Today is my first day of self-employment. The idea alone overwhelms me with excitement and uncertainty.
In October, my director gave me the news that my contract wouldn’t be renewed beyond the original termination date, Friday, December 19th. I was deflated, to say the least, and caught off guard. But the news didn’t come unexpectedly in light of the Ebola outbreak in West Africa.
Although 12 of the 18 countries in the region haven’t recorded a single case, including Ghana, the stigma around Ebola has disrupted earnings targets for businesses across the region, especially in the tourism sector.
I would like to say that I am clam, cool and collected every hour of every day.
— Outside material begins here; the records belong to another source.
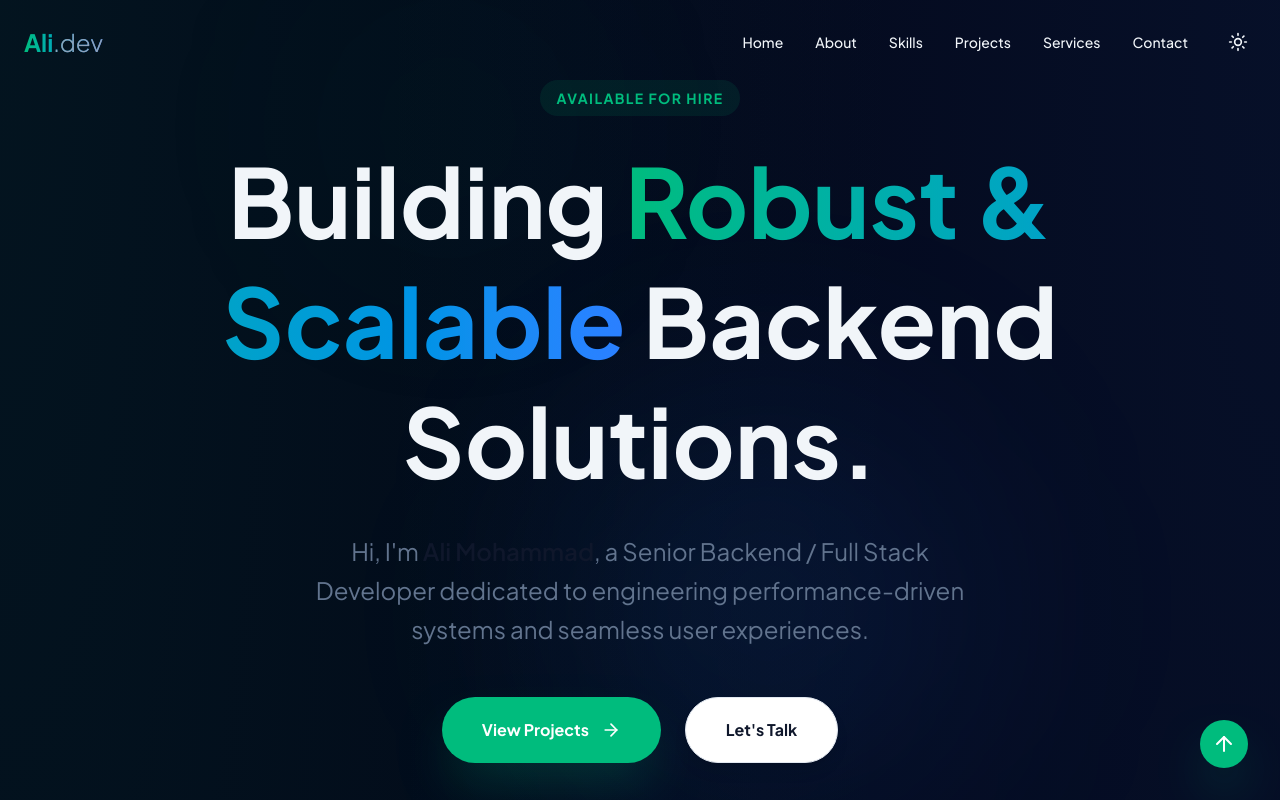
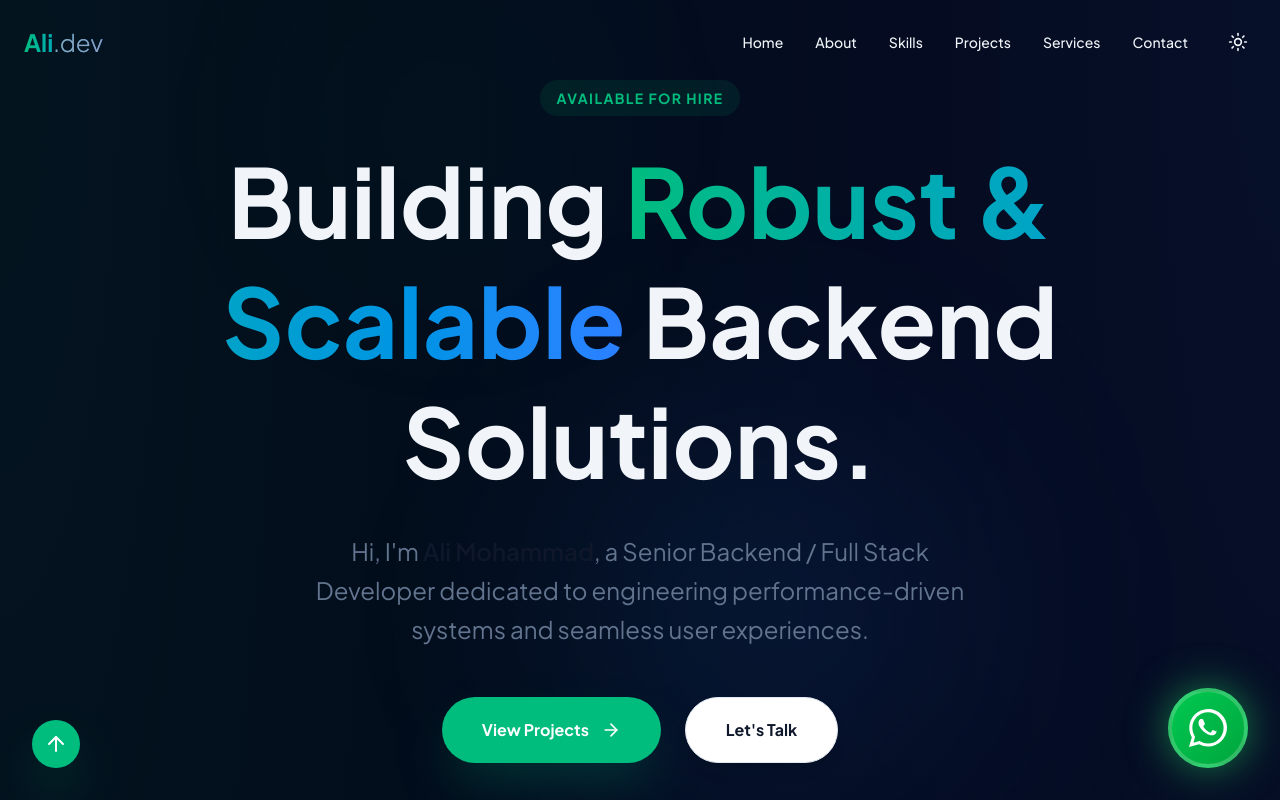
Before and after one commit to AliMohammadDev/my-portfolio, a React (Vite) app: page / in a window 1280 px wide. Shown: the top 800 px of the page. Built offline with nearby package versions, Linux system fonts and the light colour scheme.

Commit message:
edit in app and refactor

```diff
--- a/src/App.tsx
+++ b/src/App.tsx
@@ -782,10 +782,35 @@ export default function App() {
         </div>
       </footer>
 
+      {/* WhatsApp Floating Button */}
+      <a
+        href="https://wa.me/963951548685"
+        target="_blank"
+        rel="noopener noreferrer"
+        className="fixed bottom-8 right-8 z-50 group"
+      >
+        {/* Pulse Rings */}
+        <span className="absolute inset-0 rounded-full bg-green-500 animate-ping opacity-30"></span>
+        <span className="absolute inset-0 rounded-full bg-green-400 animate-pulse opacity-40"></span>
+
+        {/* Main Button */}
+        <div className="relative w-20 h-20 bg-gradient-to-br from-green-500 to-green-600 hover:from-green-400 hover:to-green-500 text-white rounded-full flex items-center justify-center shadow-[0_0_40px_rgba(34,197,94,0.6)] hover:scale-110 transition-all duration-300 border-4 border-white/20 backdrop-blur-xl">
+          <svg
+            xmlns="http://www.w3.org/2000/svg"
+            width="38"
+            height="38"
+            viewBox="0 0 24 24"
+            fill="currentColor"
+          >
+            <path d="M20.52 3.48A11.91 11.91 0 0 0 12.06 0C5.52 0 .18 5.34.18 11.88c0 2.1.54 4.14 1.62 5.94L0 24l6.36-1.68a11.8 11.8 0 0 0 5.7 1.44h.06c6.54 0 11.88-5.34 11.88-11.88 0-3.18-1.26-6.18-3.48-8.4Zm-8.46 18.3h-.06a9.9 9.9 0 0 1-5.04-1.38l-.36-.18-3.78 1.02 1.02-3.66-.24-.36a9.8 9.8 0 0 1-1.5-5.22c0-5.46 4.44-9.9 9.9-9.9 2.64 0 5.1 1.02 6.96 2.88a9.8 9.8 0 0 1 2.88 6.96c0 5.46-4.44 9.9-9.9 9.9Zm5.46-7.38c-.3-.18-1.8-.9-2.1-1.02-.3-.12-.48-.18-.72.18-.18.3-.72 1.02-.9 1.2-.18.18-.3.24-.6.06-.3-.18-1.26-.48-2.4-1.56-.9-.78-1.5-1.74-1.68-2.04-.18-.3 0-.42.12-.6.12-.12.3-.3.42-.48.12-.18.18-.3.3-.48.12-.18.06-.36 0-.54-.06-.18-.72-1.74-.96-2.34-.24-.6-.54-.54-.72-.54h-.6c-.18 0-.48.06-.72.3-.24.24-.96.96-.96 2.34s.96 2.7 1.08 2.88c.12.18 1.92 2.94 4.68 4.14.66.3 1.2.48 1.62.6.66.18 1.26.18 1.74.12.54-.06 1.8-.72 2.04-1.44.24-.72.24-1.32.18-1.44-.06-.12-.24-.18-.54-.36Z" />
+          </svg>
+        </div>
+      </a>
+
       {/* Scroll to Top */}
       <button
         onClick={() => window.scrollTo({ top: 0, behavior: 'smooth' })}
-        className="fixed bottom-8 right-8 w-12 h-12 bg-emerald-500 text-white rounded-full flex items-center justify-center shadow-2xl shadow-emerald-500/50 hover:-translate-y-2 transition-all transition-duration-300 z-50 active:scale-90"
+        className="fixed bottom-8 left-8 w-12 h-12 bg-emerald-500 text-white rounded-full flex items-center justify-center shadow-2xl shadow-emerald-500/50 hover:-translate-y-2 transition-all transition-duration-300 z-50 active:scale-90"
       >
         <ArrowUp size={24} />
       </button>
```
Also changed, not shown: 2 other files (tests, documents, lock files or other folders).
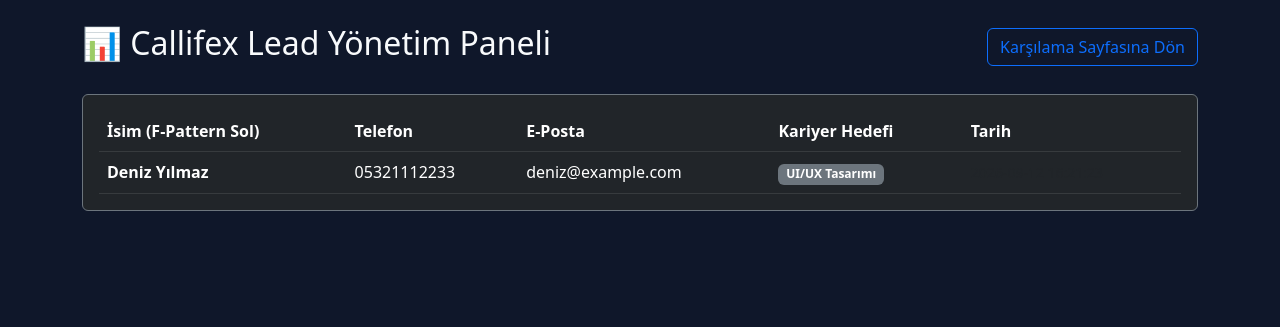
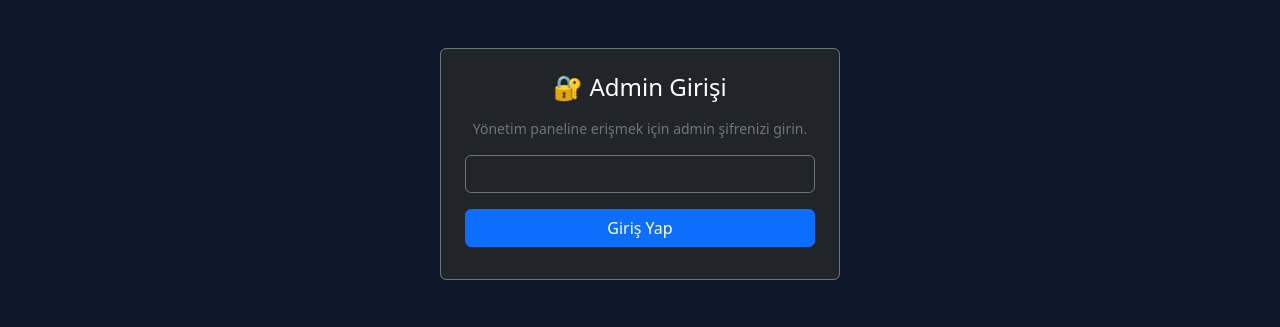
Before and after one commit to Doga4635/smartlead_ai, a Flask app: page /dashboard in a window 1280 px wide. Shown: the top 327 px of the page. Run offline with Flask 3, Linux system fonts and the light colour scheme; data comes from the database, SQL or seed files in the repository.

Commit message:
Admin login is added

```diff
--- a/app/routes.py
+++ b/app/routes.py
@@ -1,13 +1,12 @@
 from flask import Blueprint, render_template, request, jsonify
-
-# app/ database.py içinden
 from app.database import lead_ekle, tum_leadler
-
-# app/services/ai_service.py içinden
 from app.services.ai_service import ai_service, AIServiceError
+from config import get_config
 
 pages_bp = Blueprint('pages', __name__)
 api_bp = Blueprint('api', __name__, url_prefix='/api')
+
+config = get_config()
 
 
 # ==========================================
@@ -122,19 +121,25 @@ def yeni_lead():
 
 
 @api_bp.route('/leads', methods=['GET'])
-def lead_listesi():
-    """Tüm lead kayıtlarını veritabanından çekip liste olarak döndürür."""
+def leads_listele():
+    # Header'dan şifreyi kontrol et
+    gelen_sifre = request.headers.get('X-Admin-Password')
+
+    if not gelen_sifre or gelen_sifre != config.ADMIN_PASSWORD:
+        return jsonify({
+            'basari': False,
+            'hata': 'Yetkisiz erişim! Geçersiz admin şifresi.'
+        }), 401
+
     try:
-        # Veritabanı Katmanına Yönlendirme
-        leads = tum_leadler()
+        veriler = tum_leadler()
         return jsonify({
             'basari': True,
-            'veri': leads,
-            'toplam': len(leads)
+            'toplam': len(veriler),
+            'veri': veriler
         }), 200
-
     except Exception as e:
         return jsonify({
             'basari': False,
-            'hata': "Kayıtlar çekilirken bir hata oluştu."
+            'hata': 'Veriler çekilirken bir hata oluştu.'
         }), 500
--- a/app/templates/dashboard.html
+++ b/app/templates/dashboard.html
@@ -3,15 +3,27 @@
 <head>
     <meta charset="UTF-8">
     <meta name="viewport" content="width=device-width, initial-scale=1.0">
-    <title>Callifex Admin | Müşteri Adayları (Leads)</title>
+    <title>Callifex Admin | Müşteri Adayları</title>
     <link href="https://cdn.jsdelivr.net/npm/bootstrap@5.3.0/dist/css/bootstrap.min.css" rel="stylesheet">
     <style>
         body { background-color: #0f172a; color: #f8fafc; }
-        .table-dark { background-color: #1e293b; }
     </style>
 </head>
-<body class="container py-4">
+<body class="container py-5">
 
+    <!-- ŞİFRE GİRİŞ EKRANI -->
+    <div id="authBox" class="card bg-dark text-white border-secondary mx-auto" style="max-width: 400px;">
+        <div class="card-body text-center p-4">
+            <h4 class="mb-3">🔐 Admin Girişi</h4>
+            <p class="text-secondary small">Yönetim paneline erişmek için admin şifrenizi girin.</p>
+            <input type="password" id="adminPassInput" class="form-control bg-dark text-white border-secondary mb-3" placeholder="Şifre...">
+            <button onclick="girisYap()" class="btn btn-primary w-100">Giriş Yap</button>
+            <div id="authError" class="text-danger mt-2 small"></div>
+        </div>
+    </div>
+
+    <!-- YÖNETİM PANELİ İÇERİĞİ (Giriş yapılmadan gizlidir) -->
+    <div id="dashboardContent" class="d-none">
         <div class="d-flex justify-content-between align-items-center mb-4">
             <h2>📊 Callifex Lead Yönetim Paneli</h2>
             <a href="/" class="btn btn-outline-primary">Karşılama Sayfasına Dön</a>
@@ -23,29 +35,49 @@
                     <table class="table table-dark table-hover align-middle mb-0">
                         <thead>
                             <tr class="text-primary">
-                            <th>İsim (F-Pattern Sol)</th>
+                                <th>İsim</th>
                                 <th>Telefon</th>
                                 <th>E-Posta</th>
                                 <th>Kariyer Hedefi</th>
                                 <th>Tarih</th>
                             </tr>
                         </thead>
-                    <tbody id="leadTableBody">
-                        <tr><td colspan="5" class="text-center">Kayıtlar yükleniyor...</td></tr>
-                    </tbody>
+                        <tbody id="leadTableBody"></tbody>
                     </table>
+                </div>
             </div>
         </div>
     </div>
 
 <script>
-async function leadsYukle() {
+async function girisYap() {
+    const sifre = document.getElementById('adminPassInput').value;
+    const errDiv = document.getElementById('authError');
+    errDiv.innerText = '';
+
+    if (!sifre) {
+        errDiv.innerText = 'Lütfen şifre giriniz.';
+        return;
+    }
+
     try {
-        const res = await fetch('/api/leads');
+        const res = await fetch('/api/leads', {
+            method: 'GET',
+            headers: {
+                'X-Admin-Password': sifre
+            }
+        });
+
         const data = await res.json();
+
+        if (res.status === 200 && data.basari) {
+            // Şifre doğru, giriş kutusunu gizle ve tabloyu göster
+            document.getElementById('authBox').classList.add('d-none');
+            document.getElementById('dashboardContent').classList.remove('d-none');
+
+            // Tabloyu doldur
             const tbody = document.getElementById('leadTableBody');
-
-        if(data.basari && data.veri.length > 0) {
+            if (data.veri.length > 0) {
                 tbody.innerHTML = data.veri.map(item => `
                     <tr>
                         <td class="fw-bold">${item.isim}</td>
@@ -58,12 +90,13 @@ async function leadsYukle() {
             } else {
                 tbody.innerHTML = '<tr><td colspan="5" class="text-center text-muted">Henüz kayıtlı lead bulunmuyor.</td></tr>';
             }
-    } catch(e) {
-        document.getElementById('leadTableBody').innerHTML = '<tr><td colspan="5" class="text-center text-danger">Veriler yüklenirken hata oluştu.</td></tr>';
+        } else {
+            errDiv.innerText = data.hata || 'Hatalı şifre!';
+        }
+    } catch (e) {
+        errDiv.innerText = 'Bağlantı hatası oluştu.';
     }
 }
-
-leadsYukle();
 </script>
 </body>
 </html>
--- a/config.py
+++ b/config.py
@@ -12,6 +12,7 @@ class Config:
     # AI Yapılandırması
     GROQ_API_KEY = os.environ.get('GROQ_API_KEY', '')
     AI_PROVIDER = os.environ.get('AI_PROVIDER', 'groq')
+    ADMIN_PASSWORD = os.getenv("ADMIN_PASSWORD", "varsayilan_admin_sifre") # Admin şifresi
     BUSINESS_CONTEXT = os.environ.get(
         'BUSINESS_CONTEXT',
         'Sen bir yapay zekâ asistanısın. Ziyaretçilere yardımcı ol ve iletişim bilgilerini topla.'
```
Lines whose indentation alone changed are shown as unchanged.
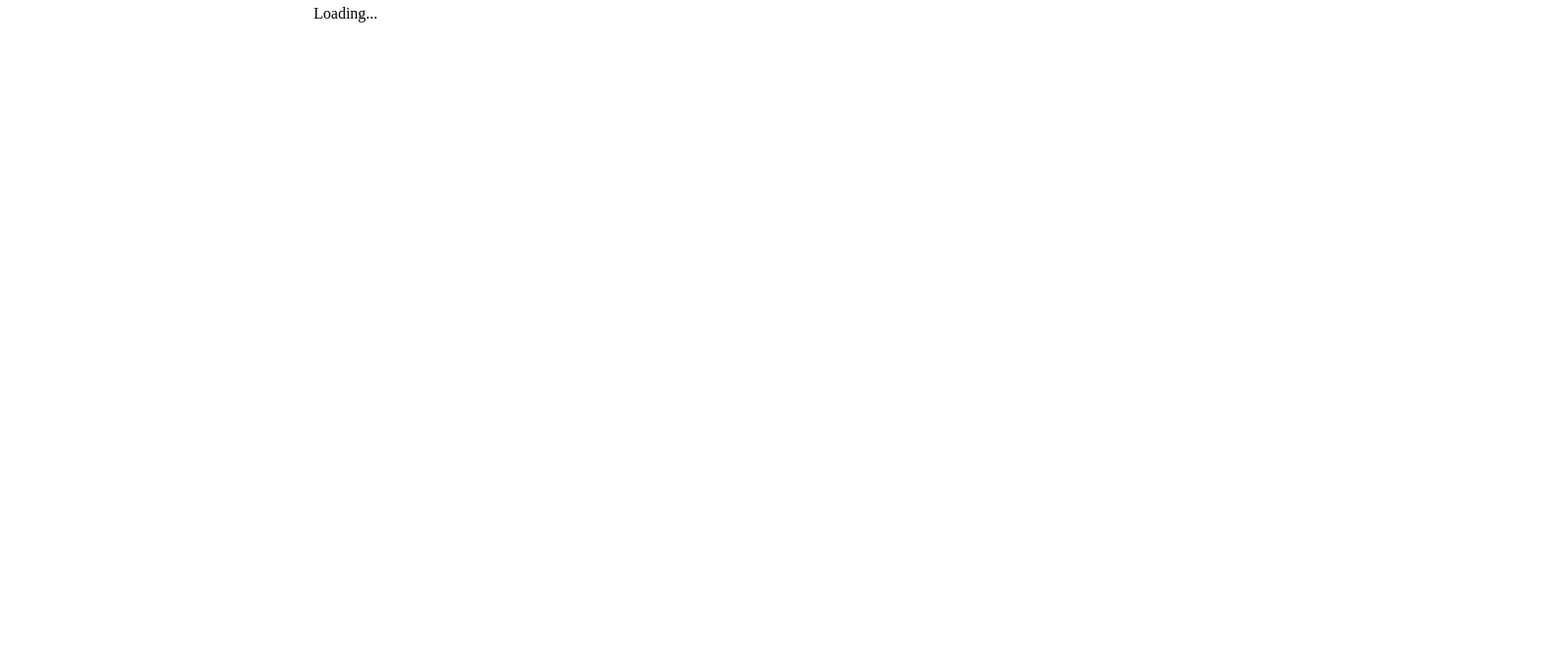
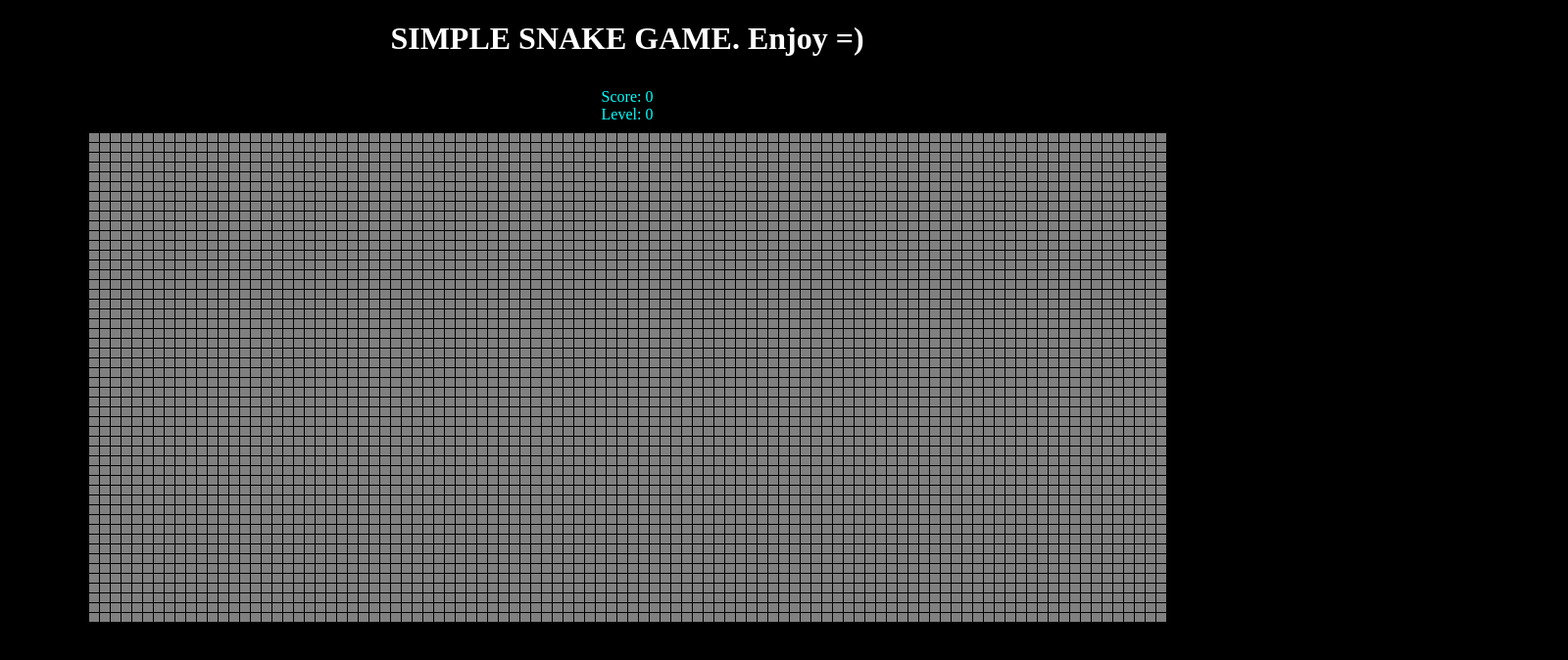
Before and after one commit to kasimoka/snake-game, a website: page index.html in a window 1280 px wide. Shown: the whole page at 98% size, 1600 px wide, since content can reach past the window. Drawn offline with Linux system fonts and the light colour scheme.

Commit message:
drawing field

```diff
--- a/package.json
+++ b/package.json
@@ -24,6 +24,8 @@
   "homepage": "https://github.com/kasimoka/snake-game#readme",
   "devDependencies": {
     "eslint": "^6.0.1",
-    "eslint-config-google": "^0.13.0"
+    "eslint-config-standard": "^12.0.0",
+    "eslint-plugin-promise": "^4.2.1",
+    "eslint-plugin-standard": "^4.0.0"
   }
 }
--- a/snake.css
+++ b/snake.css
@@ -1,10 +1,7 @@
 .cell {
     background-color: grey;
     width: 10px;
-}
-
-#host {
-    transform: translate(25%, 25%);
+    margin: .5px;
 }
 
 .row {
@@ -12,12 +9,24 @@
     height: 10px;
 }
 
+#host {
+    text-align: center;
+    color: white;
+}
+
 html body {
     margin: 0;
     height: 100%;
     width: 100%;
+    background-color: black;
 }
 
-.bg-white {
-    background-color: white;
+.score {
+    color: aqua;
+    padding: 10px;
 }
+.field {
+    display: flex;
+    justify-content: center;
+    flex-wrap: wrap
+}
--- a/snake.js
+++ b/snake.js
@@ -1,12 +1,40 @@
+const FIELD_WIDTH = 100;
+const FIELD_HEIGHT = 50;
+const START_SPEED = 500;
+
 class game {
-    constructor(gameContainer, speed) {
-        const FIELD_WIDTH = 100;
-        const FIELD_HEIGHT = 100;
-        this.speed = speed; // game speed in ms
+    constructor(gameContainer, startSpeed) {
+
+        this.lvl = 0;
+        this.speed = startSpeed; // game speed in ms
         this.score = 0;
         this.gameContainer = gameContainer;
-        this.field = new gameField(this.gameContainer, FIELD_WIDTH, FIELD_HEIGHT);
-        console.log(this);
+        this.gameContainer.innerHTML = '';
+        this.drawHeader();
+        this.drawInfo();
+        this.drawGameField();
+        // setInterval(() => {
+        //     this.info.refresh(++this.score, --this.lvl);
+        // }, 500);
+    }
+
+    drawHeader = function() {
+        this.header = document.createElement('h1');
+        this.gameContainer.appendChild(this.header);
+        this.header.textContent = 'SIMPLE SNAKE GAME. Enjoy =)';
+    }
+
+    drawGameField = function() {
+        this.fieldElement = document.createElement('div');
+        this.fieldElement.classList.add('field');
+        this.gameContainer.appendChild(this.fieldElement);
+        this.field = new gameField(this.fieldElement, FIELD_WIDTH, FIELD_HEIGHT);
+        this.field.drawField();
+    }
+
+    drawInfo = function() {
+        this.info = new information(this.gameContainer);
+        this.info.refresh(this.score, this.lvl);
     }
 }
 
@@ -15,12 +43,33 @@ class gameField {
         this.element = element;
         this.width = width;
         this.height = height;
+        this.field = [];
+    }
+
+    drawField = function() {
+        // this.element.textContent = "";
+        for (let i = 0; i < this.height; i++) {
+            this.field[i] = [];
+            let el = document.createElement("div");
+            el.classList.add("row");
+            this.element.appendChild(el);
+            for (let j = 0; j < this.width; j++) {
+                let cellElement = document.createElement("div");
+                cellElement.classList.add("cell");
+                el.appendChild(cellElement);
+                this.field[i][j] = new cell(cellElement);
+            }
+        }
     }
 }
 
 class cell {
-    constructor() {
-        console.log('create cell');
+    constructor(element) {
+        this.element = element;
+    }
+
+    clearCell = function() {
+        this.element.className = '';
     }
 }
 
@@ -36,4 +85,21 @@ class food {
     }
 }
 
-const snakeGame = new game(document.querySelector('body'), 500);
+class information {
+    constructor(hostElement) {
+        this.element = document.createElement('div');
+        this.score = document.createElement('span');
+        this.level = document.createElement('span');
+        hostElement.appendChild(this.element);
+        this.element.classList.add('score');
+        this.element.appendChild(this.score);
+        this.element.appendChild(document.createElement('br'));
+        this.element.appendChild(this.level);
+    }
+
+    refresh = function(score, lvl) {
+        this.score.innerHTML = `Score: ${score}`;
+        this.level.innerHTML = `Level: ${lvl}`;
+    }
+}
+const snakeGame = new game(document.querySelector('#host'), START_SPEED);
```
Also changed, not shown: .eslintrc.js, 1 other file.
But after hearing the news, I stepped into my room (yes, I lived at the office) and spewed profanities. After a moment’s pause, I inhaled deeply, closed my eyes, and tilted my face towards question hanging over my head.
I had two months to figure it out.
Earlier in the year, I had closed my affairs in Chicago at a large public accounting firm, after just over two years with the firm, and moved my possessions into my family home in Missouri. I had taken a dream job with an NGO in Accra, Ghana and agreed to an 80% salary cut.
That night I nursed my doubts on a Tall Horse Shiraz. The next day, I moved out of the office and into a cozy studio flat near an American friend and her Syrian husband. The space was small but my notion of freedom was immense.
Two months after receiving the news, I resolved to travel and write. And within days anxiety and self-doubt struck. So I confronted the unknowns.
Unknown 1: What will other people think?
The customs officer that stamped me into the United States through San Francisco this Thanksgiving helped me confront this unknown.
When I dictated my recent travel history to the officer, he lifted his eyes from my passport. “Ghana? And Togo?” He repeated, confirming that he had heard me correctly.
Shaking my head, I shifted my weight to the other leg. “Yes, in West Africa.”
“Where are these countries relative to the Ebola outbreak?”
“Well,” I began. “The hardest hit countries are Guinea, Liberia, and Sierra Leone. Sierra Leone borders Ivory Coast to the west and Ghana borders the Ivory Cost to the east. Togo borders Ghana to the east. None of the countries bordering Ghana or Togo have reported a case of Ebola.”
“So what are you doing in Ghana?” He asked, looking me over critically.
“I work for an NGO there.” I replied.
“But why would you even risk living there?”
“Ghana is a beautiful country and….”
He waved me on.
Lesson learned. No matter the path you take there will always be trolls.
Unknown 2: How will I make money?
For now, I will freelance and cover any shortfalls with my savings until I recover my footing and find my next handhold. If or when I come to the end of the money that I have set aside for travel, I will go back to public accounting or seek a full-time position.
During my first couple of years working, I saved. And I saved. I shared a one-bedroom apartment near Roosevelt University with a violin student and walked to work. The space was tight but the soundtrack was captivating and inspiring. It wasn’t glamorous, but living frugally then, allowed me to take chances now.
Unknown 3: Where will I live?
For starters, I will travel around Ghana using Accra as my base. There is still a lot of territory that I have yet to explore here and I have dreamed of a trip to Ghana’s northern most regions since I started traveling to Ghana in 2010. Now, I finally have the time to plan out an itinerary and go!
In April, I have a ticket from Accra to St. Louis and a one-way ticket from Chicago to Moscow a few weeks later. The Moscow ticket was a late-night impulse buy. It was 420 USD. Honestly, who could resist?!
My itinerary for Russia is TBD but I think a ride on the Trans-Siberian Railroad is in order. Stay tuned.
Good decisions aren’t always logical.
Over the past four years, I’ve studied in Spain, volunteered in Bolivia, worked in Ghana, and cycled across the great state of Missouri.
I started Traveled & True to breakdown borders by sharing stories from abroad to a like-minded audience.
Striking a balance between writing and traveling will be difficult. Finding good friends and good coffee along the way will be key. I hope you join me.
If you’re in Accra, let’s start the day together with a cup of coffee.